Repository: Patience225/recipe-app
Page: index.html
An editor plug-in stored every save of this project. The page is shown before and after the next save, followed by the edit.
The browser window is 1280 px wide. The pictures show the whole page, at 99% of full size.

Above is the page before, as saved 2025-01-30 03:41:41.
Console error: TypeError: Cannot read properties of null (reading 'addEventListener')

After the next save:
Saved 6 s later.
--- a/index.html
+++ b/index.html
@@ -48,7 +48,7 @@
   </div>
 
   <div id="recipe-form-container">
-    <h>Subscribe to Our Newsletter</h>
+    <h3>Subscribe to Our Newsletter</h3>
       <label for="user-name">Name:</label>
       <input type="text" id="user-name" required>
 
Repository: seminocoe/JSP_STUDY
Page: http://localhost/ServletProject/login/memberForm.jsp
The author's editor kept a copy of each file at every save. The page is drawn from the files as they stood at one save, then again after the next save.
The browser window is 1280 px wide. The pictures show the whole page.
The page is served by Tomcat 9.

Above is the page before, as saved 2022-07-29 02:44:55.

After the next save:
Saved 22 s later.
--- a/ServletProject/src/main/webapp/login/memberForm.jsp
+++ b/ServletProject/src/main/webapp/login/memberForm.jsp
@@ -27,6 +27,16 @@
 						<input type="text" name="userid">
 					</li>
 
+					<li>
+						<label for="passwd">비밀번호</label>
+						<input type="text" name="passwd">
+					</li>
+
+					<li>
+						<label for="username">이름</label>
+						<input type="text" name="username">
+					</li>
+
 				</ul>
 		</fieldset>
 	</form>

_ _ _ _ _

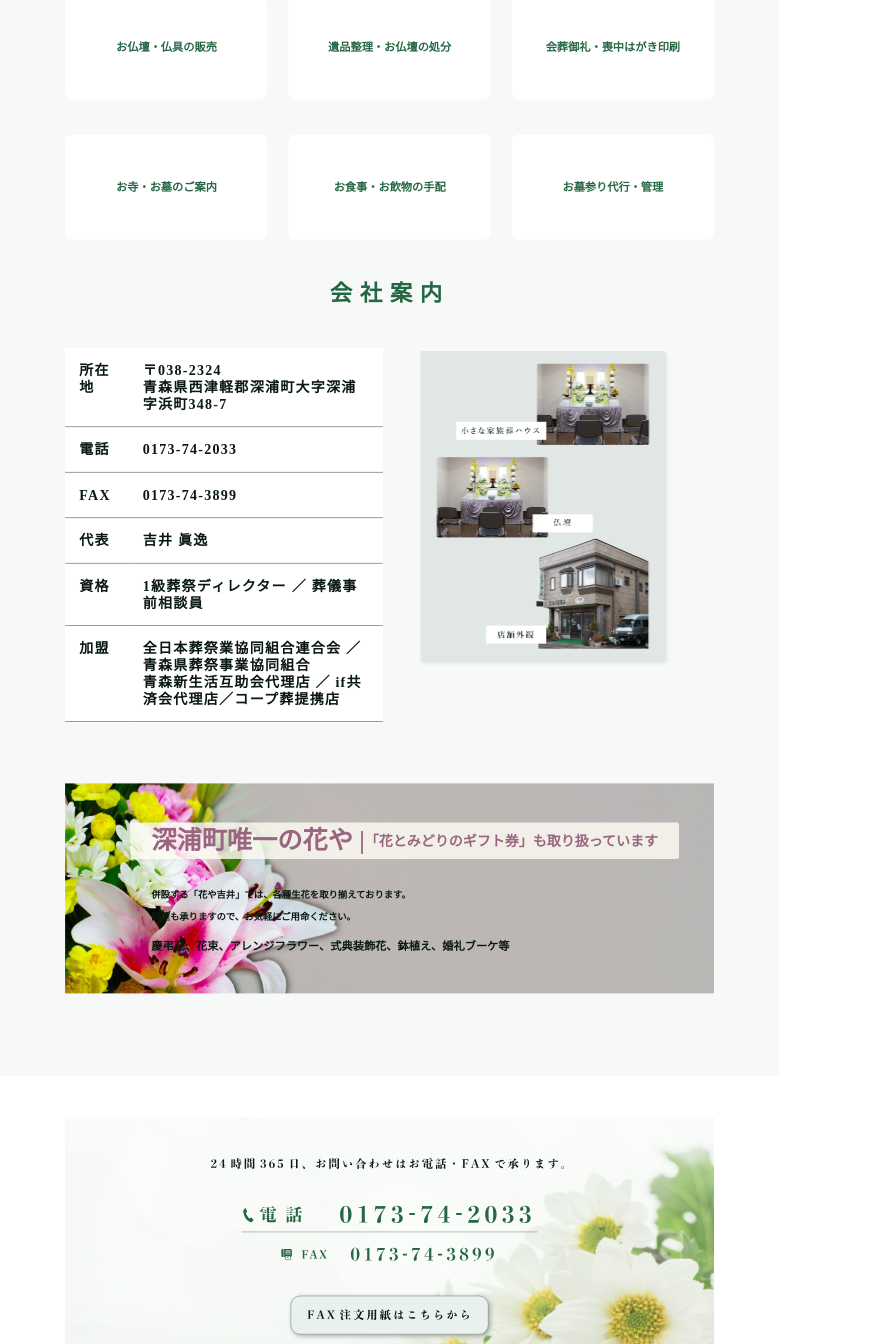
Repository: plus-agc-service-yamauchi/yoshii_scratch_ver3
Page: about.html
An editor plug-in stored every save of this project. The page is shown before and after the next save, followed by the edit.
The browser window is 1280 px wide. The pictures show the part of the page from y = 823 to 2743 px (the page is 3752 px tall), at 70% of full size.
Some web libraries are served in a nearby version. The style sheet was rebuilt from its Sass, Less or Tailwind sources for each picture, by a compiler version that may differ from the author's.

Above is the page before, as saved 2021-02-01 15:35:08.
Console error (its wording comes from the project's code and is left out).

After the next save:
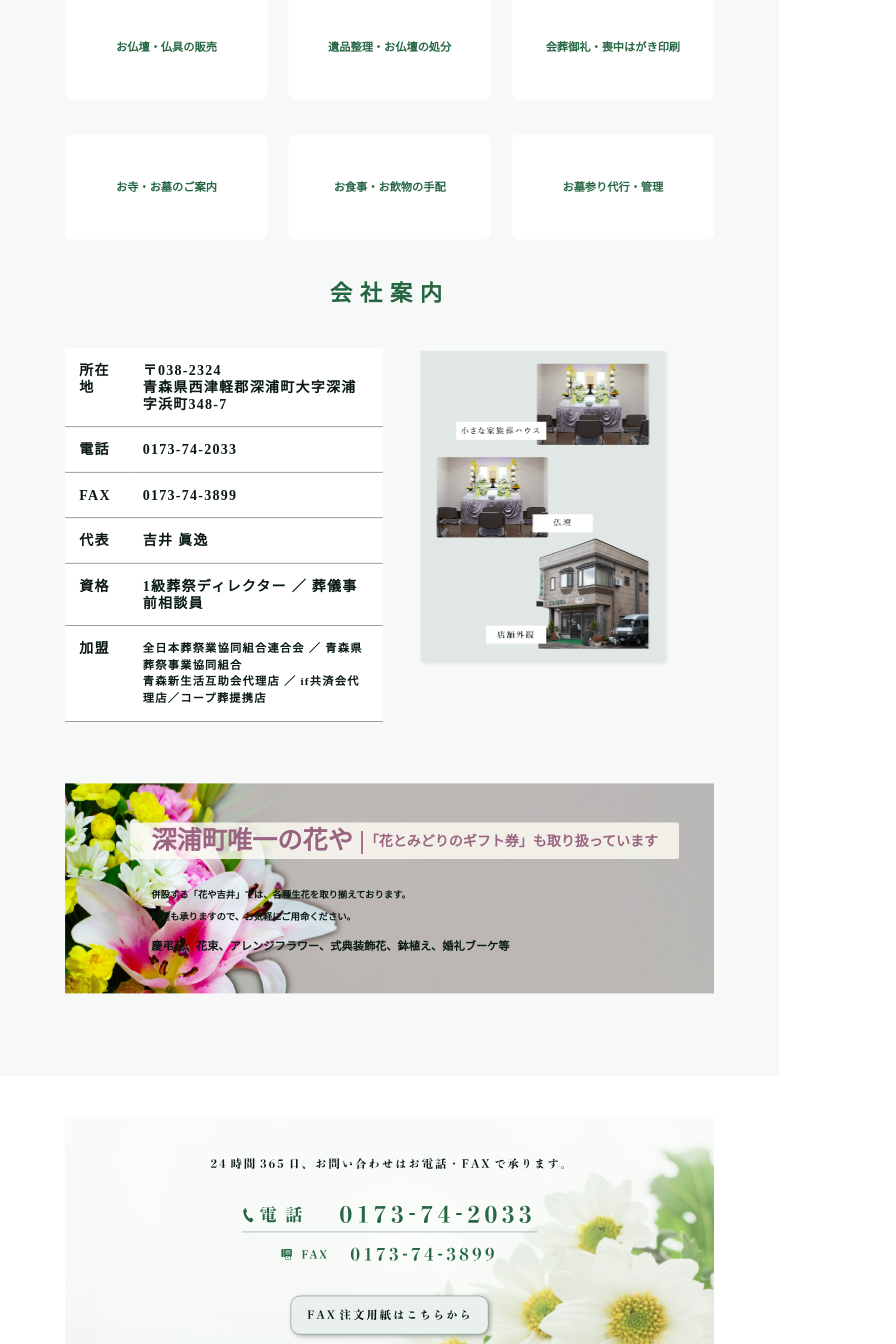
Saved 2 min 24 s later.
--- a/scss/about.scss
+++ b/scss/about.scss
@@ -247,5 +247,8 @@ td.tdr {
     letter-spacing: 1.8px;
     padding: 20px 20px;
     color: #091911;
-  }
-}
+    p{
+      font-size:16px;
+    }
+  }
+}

_ _ _ _ _

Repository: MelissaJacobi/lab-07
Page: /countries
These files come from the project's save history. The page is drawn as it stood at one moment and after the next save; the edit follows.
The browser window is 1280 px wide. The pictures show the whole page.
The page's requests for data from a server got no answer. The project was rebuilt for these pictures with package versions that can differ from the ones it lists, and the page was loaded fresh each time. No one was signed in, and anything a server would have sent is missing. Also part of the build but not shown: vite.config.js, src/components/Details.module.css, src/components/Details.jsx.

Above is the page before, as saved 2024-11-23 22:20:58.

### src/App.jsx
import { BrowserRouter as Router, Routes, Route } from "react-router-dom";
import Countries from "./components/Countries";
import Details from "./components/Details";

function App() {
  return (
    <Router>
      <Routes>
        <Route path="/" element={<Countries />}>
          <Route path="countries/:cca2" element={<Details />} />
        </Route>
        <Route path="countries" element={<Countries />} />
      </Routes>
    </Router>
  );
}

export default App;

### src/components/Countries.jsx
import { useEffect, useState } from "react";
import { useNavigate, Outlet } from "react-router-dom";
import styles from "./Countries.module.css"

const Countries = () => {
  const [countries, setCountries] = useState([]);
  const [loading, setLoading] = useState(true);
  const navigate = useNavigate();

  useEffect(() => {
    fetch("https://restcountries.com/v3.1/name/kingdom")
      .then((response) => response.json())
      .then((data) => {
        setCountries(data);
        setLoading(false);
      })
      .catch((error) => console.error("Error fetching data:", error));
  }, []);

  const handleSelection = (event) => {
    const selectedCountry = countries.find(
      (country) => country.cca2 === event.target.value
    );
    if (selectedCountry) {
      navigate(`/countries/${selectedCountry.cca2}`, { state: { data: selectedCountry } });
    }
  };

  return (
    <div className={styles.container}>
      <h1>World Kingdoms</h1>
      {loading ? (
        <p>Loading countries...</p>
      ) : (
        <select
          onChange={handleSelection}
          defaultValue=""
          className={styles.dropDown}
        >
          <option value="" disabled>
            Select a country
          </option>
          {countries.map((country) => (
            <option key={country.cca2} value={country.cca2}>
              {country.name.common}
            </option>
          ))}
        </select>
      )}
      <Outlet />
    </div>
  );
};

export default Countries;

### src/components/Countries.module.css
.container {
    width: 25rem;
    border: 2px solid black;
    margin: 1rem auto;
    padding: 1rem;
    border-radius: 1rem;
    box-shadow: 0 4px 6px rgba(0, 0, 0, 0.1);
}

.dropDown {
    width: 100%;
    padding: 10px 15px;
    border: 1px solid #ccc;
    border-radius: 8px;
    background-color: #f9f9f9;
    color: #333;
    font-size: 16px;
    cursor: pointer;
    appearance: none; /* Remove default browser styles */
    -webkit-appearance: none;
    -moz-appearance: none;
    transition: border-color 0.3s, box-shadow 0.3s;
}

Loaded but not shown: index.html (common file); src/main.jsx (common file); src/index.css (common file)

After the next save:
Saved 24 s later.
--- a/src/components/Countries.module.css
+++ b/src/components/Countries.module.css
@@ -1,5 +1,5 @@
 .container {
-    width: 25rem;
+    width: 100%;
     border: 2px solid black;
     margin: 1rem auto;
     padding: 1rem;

_ _ _ _ _

WHAT THE EXERCISE ASKS:
Please make an exact copy of the lines above from the line with "Router, Routes, Route" through the line with "### src/components/Countries.module.css", both ends included.

OUTPUT OF THE TASK:
import { BrowserRouter as Router, Routes, Route } from "react-router-dom";
import Countries from "./components/Countries";
import Details from "./components/Details";

function App() {
  return (
    <Router>
      <Routes>
        <Route path="/" element={<Countries />}>
          <Route path="countries/:cca2" element={<Details />} />
        </Route>
        <Route path="countries" element={<Countries />} />
      </Routes>
    </Router>
  );
}

export default App;

### src/components/Countries.jsx
import { useEffect, useState } from "react";
import { useNavigate, Outlet } from "react-router-dom";
import styles from "./Countries.module.css"

const Countries = () => {
  const [countries, setCountries] = useState([]);
  const [loading, setLoading] = useState(true);
  const navigate = useNavigate();

  useEffect(() => {
    fetch("https://restcountries.com/v3.1/name/kingdom")
      .then((response) => response.json())
      .then((data) => {
        setCountries(data);
        setLoading(false);
      })
      .catch((error) => console.error("Error fetching data:", error));
  }, []);

  const handleSelection = (event) => {
    const selectedCountry = countries.find(
      (country) => country.cca2 === event.target.value
    );
    if (selectedCountry) {
      navigate(`/countries/${selectedCountry.cca2}`, { state: { data: selectedCountry } });
    }
  };

  return (
    <div className={styles.container}>
      <h1>World Kingdoms</h1>
      {loading ? (
        <p>Loading countries...</p>
      ) : (
        <select
          onChange={handleSelection}
          defaultValue=""
          className={styles.dropDown}
        >
          <option value="" disabled>
            Select a country
          </option>
          {countries.map((country) => (
            <option key={country.cca2} value={country.cca2}>
              {country.name.common}
            </option>
          ))}
        </select>
      )}
      <Outlet />
    </div>
  );
};

export default Countries;

### src/components/Countries.module.css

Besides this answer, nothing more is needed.